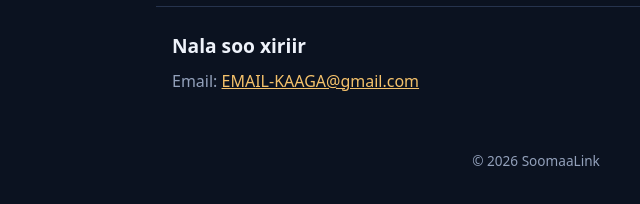
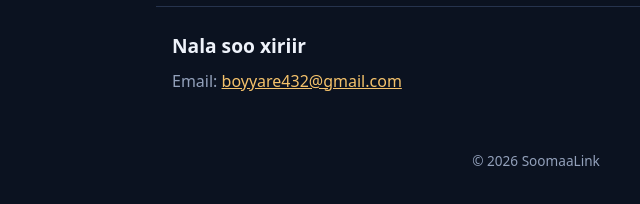
Before and after one commit to Liibojo/soomaalink, a plain HTML site: page index.html in a window 1280 px wide. Shown: the part 854-1058 px from the top of the page, 104-744 px from the left. Drawn offline with Linux system fonts and the light colour scheme.

Commit message:
Update contact email address in index.html

```diff
--- a/index.html
+++ b/index.html
@@ -88,7 +88,7 @@ footer{text-align:center;color:var(--mute);padding:24px 16px 40px;font-size:.85r
 
 <section class="page" id="contact">
   <h2>Nala soo xiriir</h2>
-  <p>Email: <a href="mailto:EMAIL-KAAGA@gmail.com">EMAIL-KAAGA@gmail.com</a></p>
+  <p>Email: <a href="mailto:boyyare432@gmail.com">boyyare432@gmail.com</a></p>
 </section>
 
 <footer>&copy; 2026 SoomaaLink</footer>
```
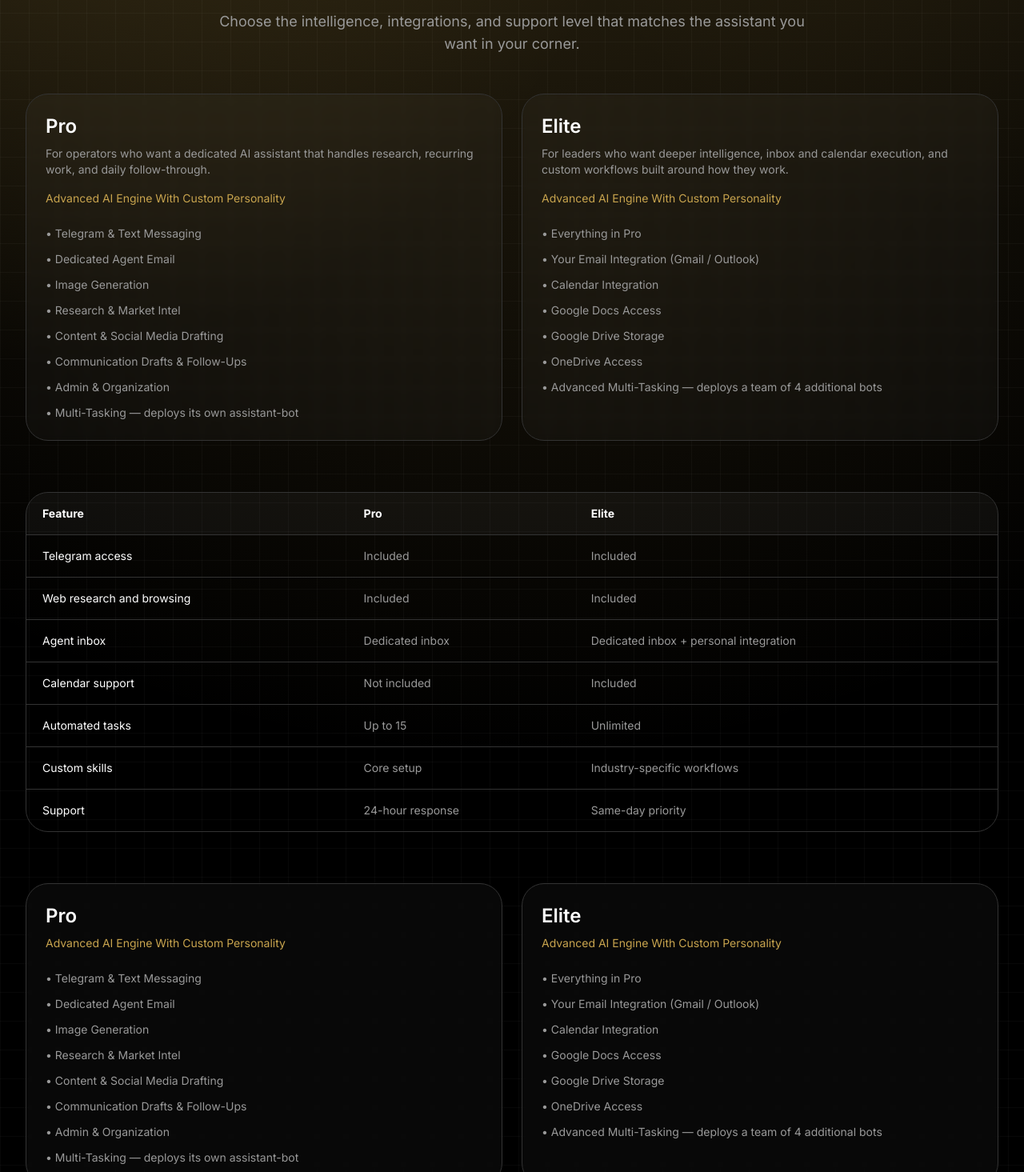
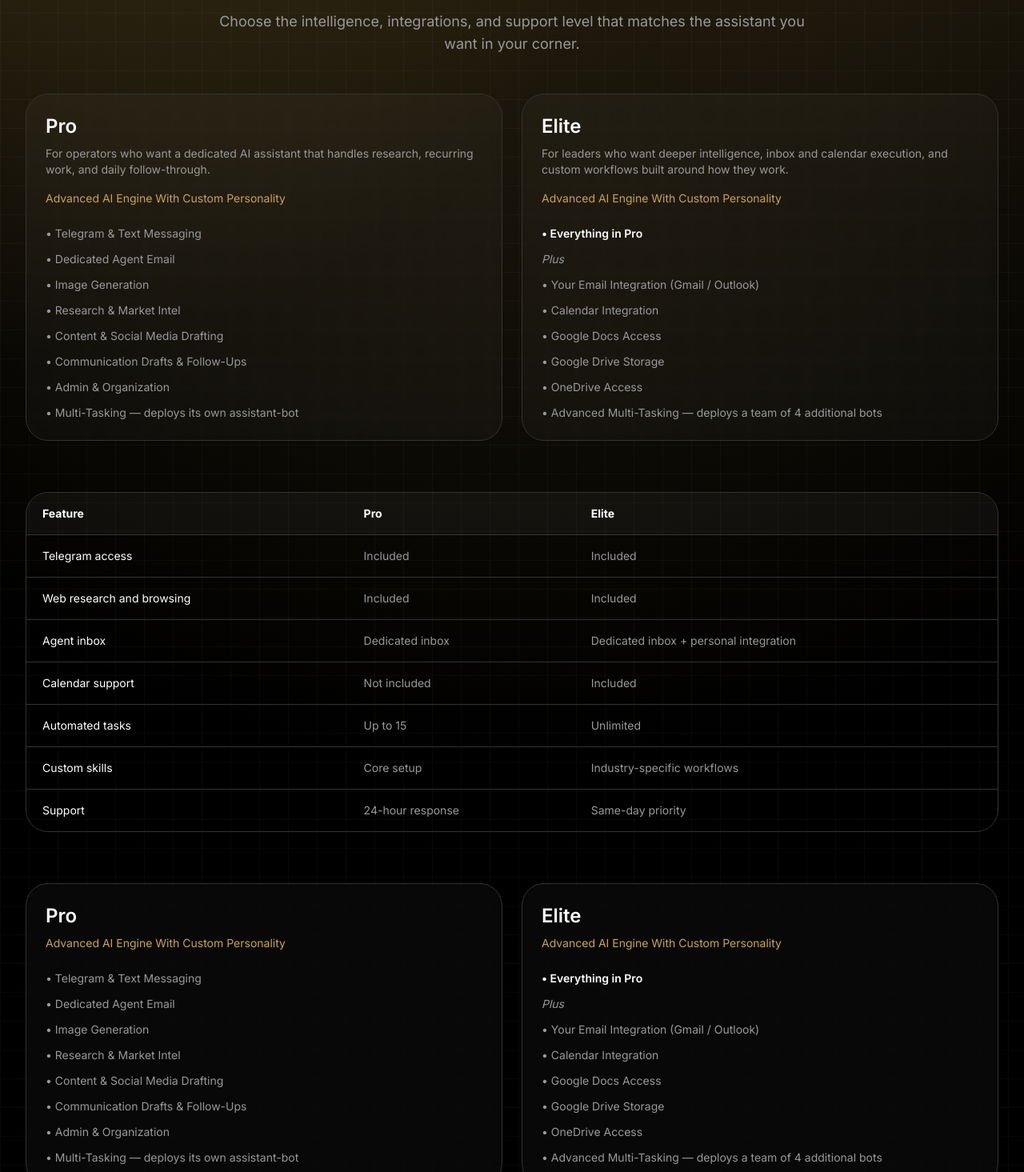
Before and after one commit to MrtyMfly-85/hatchedlabs-web, a Next.js app: page /plans in a window 1280 px wide. Shown: the part 380-1845 px from the top of the page at 80% size. Built offline with nearby package versions, Linux system fonts and the light colour scheme; no server answers.

Commit message:
Elite tier: bold 'Everything in Pro', add italic 'Plus' line

```diff
--- a/src/app/plans/page.tsx
+++ b/src/app/plans/page.tsx
@@ -69,9 +69,21 @@ export default function PlansPage() {
             <h2 className="text-2xl font-semibold text-white">{tier.name}</h2>
             <p className="mt-2 text-sm text-gold">{tier.engine}</p>
             <ul className="mt-6 space-y-3 text-sm text-ink-300">
-              {tier.features.map((feature) => (
-                <li key={feature}>• {feature}</li>
-              ))}
+              {tier.features.map((feature) => {
+                const isBold = feature.startsWith("**") && feature.endsWith("**");
+                const isItalic = feature.startsWith("_") && feature.endsWith("_");
+                if (isBold) {
+                  return (
+                    <li key={feature} className="font-semibold text-white">• {feature.slice(2, -2)}</li>
+                  );
+                }
+                if (isItalic) {
+                  return (
+                    <li key={feature} className="list-none italic text-ink-300">{feature.slice(1, -1)}</li>
+                  );
+                }
+                return <li key={feature}>• {feature}</li>;
+              })}
             </ul>
 
           </Card>
--- a/src/components/marketing/pricing-cards.tsx
+++ b/src/components/marketing/pricing-cards.tsx
@@ -12,9 +12,21 @@ export function PricingCards() {
           </div>
           <p className="mt-4 text-sm text-gold">{tier.engine}</p>
           <ul className="mt-6 space-y-3 text-sm text-ink-300">
-            {tier.features.map((feature) => (
-              <li key={feature}>• {feature}</li>
-            ))}
+            {tier.features.map((feature) => {
+              const isBold = feature.startsWith("**") && feature.endsWith("**");
+              const isItalic = feature.startsWith("_") && feature.endsWith("_");
+              if (isBold) {
+                return (
+                  <li key={feature} className="font-semibold text-white">• {feature.slice(2, -2)}</li>
+                );
+              }
+              if (isItalic) {
+                return (
+                  <li key={feature} className="list-none italic text-ink-300">{feature.slice(1, -1)}</li>
+                );
+              }
+              return <li key={feature}>• {feature}</li>;
+            })}
           </ul>
 
         </Card>
--- a/src/lib/constants.ts
+++ b/src/lib/constants.ts
@@ -50,7 +50,8 @@ export const tiers = {
       "For leaders who want deeper intelligence, inbox and calendar execution, and custom workflows built around how they work.",
     ctaHref: "/get-started?tier=elite",
     features: [
-      "Everything in Pro",
+      "**Everything in Pro**",
+      "_Plus_",
       "Your Email Integration (Gmail / Outlook)",
       "Calendar Integration",
       "Google Docs Access",
```
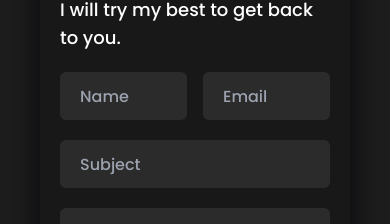
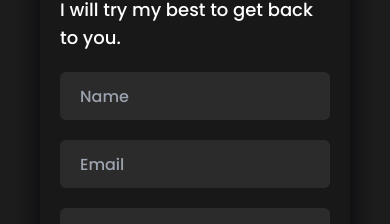
Before and after one commit to markytobran/newportfoliowebsite, a Vue app: page /contact in a window 390 px wide. Shown: the part 230-454 px from the top of the page. Built offline with nearby package versions, Linux system fonts and the light colour scheme; what vue3-openlayers would draw is missing.

Commit message:
fixes contact form issue

```diff
--- a/src/views/ContactView.vue
+++ b/src/views/ContactView.vue
@@ -114,9 +114,9 @@ onMounted(() => {
           {{ errorMessage }}
         </p>
         <form @submit.prevent="submitMessage" novalidate>
-          <div class="flex space-x-4 w-full mb-5 mt-5">
-            <input type="text" min="3" max="255" class="h-12 bg-mid-grey w-1/2 pl-5 rounded-md outline-0" placeholder="Name" v-model="name" />
-            <input type="email" class="h-12 bg-mid-grey w-1/2 pl-5 rounded-md outline-0" placeholder="Email" v-model="email" />
+          <div class="flex flex-col md:flex-row md:space-x-4 w-full mb-5 mt-5">
+            <input type="text" min="3" max="255" class="h-12 bg-mid-grey w-full pl-5 rounded-md outline-0" placeholder="Name" v-model="name" />
+            <input type="email" class="h-12 mt-5 md:mt-0 bg-mid-grey w-full pl-5 rounded-md outline-0" placeholder="Email" v-model="email" />
           </div>
           <input type="text" class="w-full h-12 bg-mid-grey pl-5 rounded-md outline-0" placeholder="Subject" v-model="subject" />
           <textarea rows="4" class="w-full h-full bg-mid-grey pl-5 pt-5 rounded-md mt-5 outline-0" placeholder="Message" v-model="message" />
```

┄┄┄┄┄┄┄┄┄┄

Show every line in the listing above that carries the word "features".

- [ANSWER BELOW]:
-              {tier.features.map((feature) => (
+              {tier.features.map((feature) => {
-            {tier.features.map((feature) => (
+            {tier.features.map((feature) => {
     features: [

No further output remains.